→ **REQUIRED ACTION**:
Below are records; state how many of their lines hold the word "white", and give only the figure.

→ **MATERIAL TO PROCESS**:

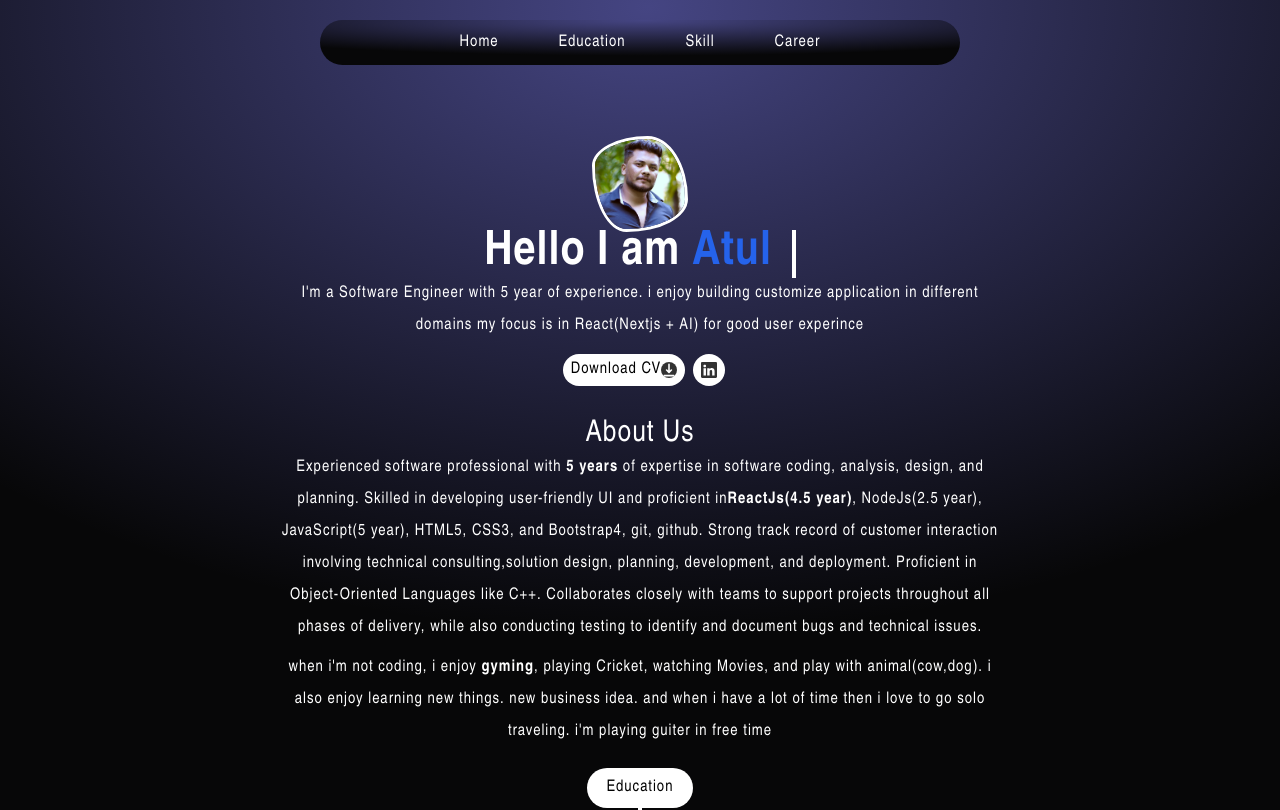
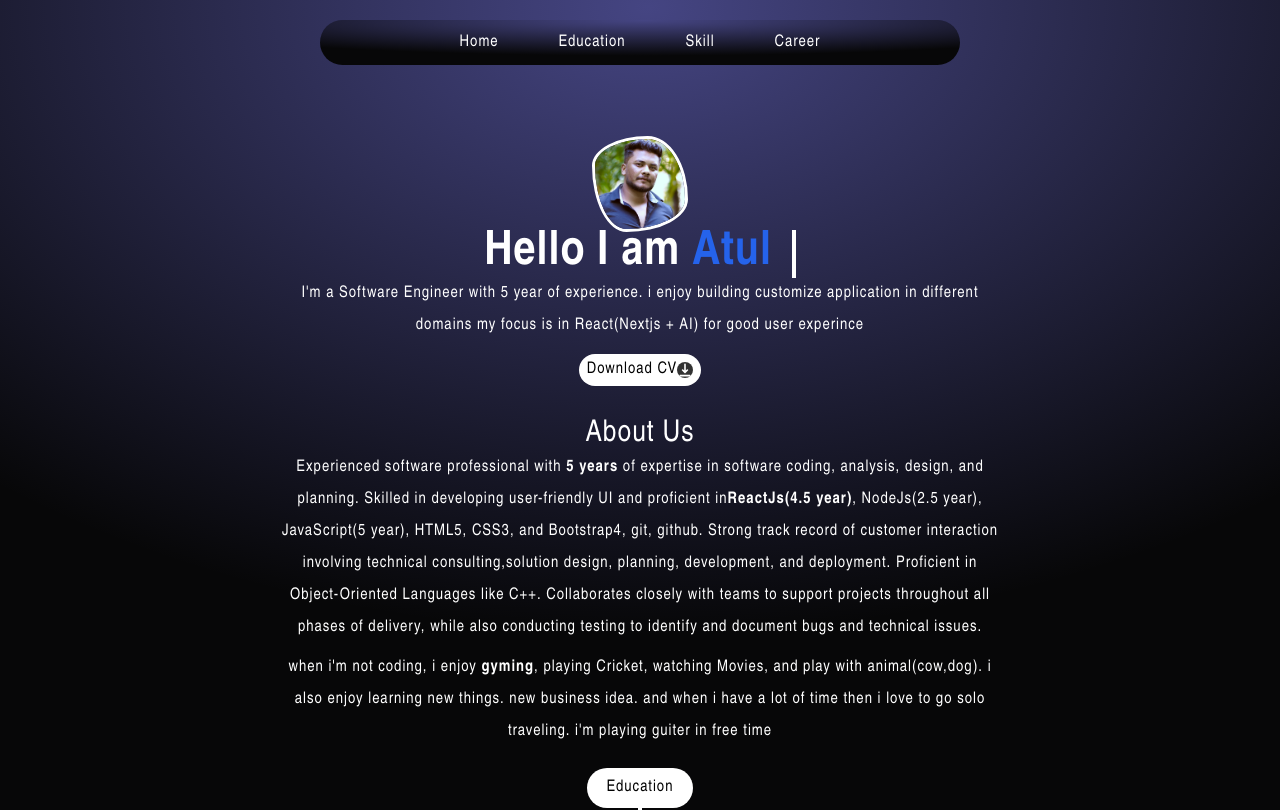
Before and after one commit to Atulbende/portfolio-builder, a Next.js app: page / in a window 1280 px wide. Shown: the top 810 px of the page. Built offline with nearby package versions, Linux system fonts and the light colour scheme.

Commit message:
resume uploaded

```diff
--- a/src/app/components/footer/page.tsx
+++ b/src/app/components/footer/page.tsx
@@ -4,8 +4,6 @@ export default function Footer() {
     return (<>
          <FooterSVG />
      <section className="home-div mt-24 flex text-center text-gray-200 ">
-
-
 
             <section className="profile-pic m-auto">
                 <small>
--- a/src/app/components/profile/page.tsx
+++ b/src/app/components/profile/page.tsx
@@ -56,8 +56,8 @@ export default function Profile() {
                         </div>
 
                         <div className='flex justify-center items-center '>
-                            <Link href={'#'} className='bg-white flex mx-2 mt-3 p-2 h-8 items-center rounded-full focus:scale-110 hover:scale-110 '>  Download CV <span className='w-100 bg-black text-white rounded-full opacity-80'><HiDownload /></span></Link>
-                            <Link href={'#'} className='bg-white flex flex-row mt-3 p-2 h-8 items-center rounded-full focus:scale-110 hover:scale-110 active:scale-105'>  <BsLinkedin className='opacity-80' /></Link>
+                            <Link href={'/Atul_Bende_resume.pdf'} target="_blank" className='bg-white flex mx-2 mt-3 p-2 h-8 items-center rounded-full focus:scale-110 hover:scale-110 '>  Download CV <span className='w-100 bg-black text-white rounded-full opacity-80'><HiDownload /></span></Link>
+                            {/* <Link href={'#'} className='bg-white flex flex-row mt-3 p-2 h-8 items-center rounded-full focus:scale-110 hover:scale-110 active:scale-105'>  <BsLinkedin className='opacity-80' /></Link> */}
                         </div>
                     </section>
                 </motion.div>
```
Also changed, not shown: 1 other file (tests, documents, lock files or other folders).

→ **RESPONSE TO THE EXERCISE**:
4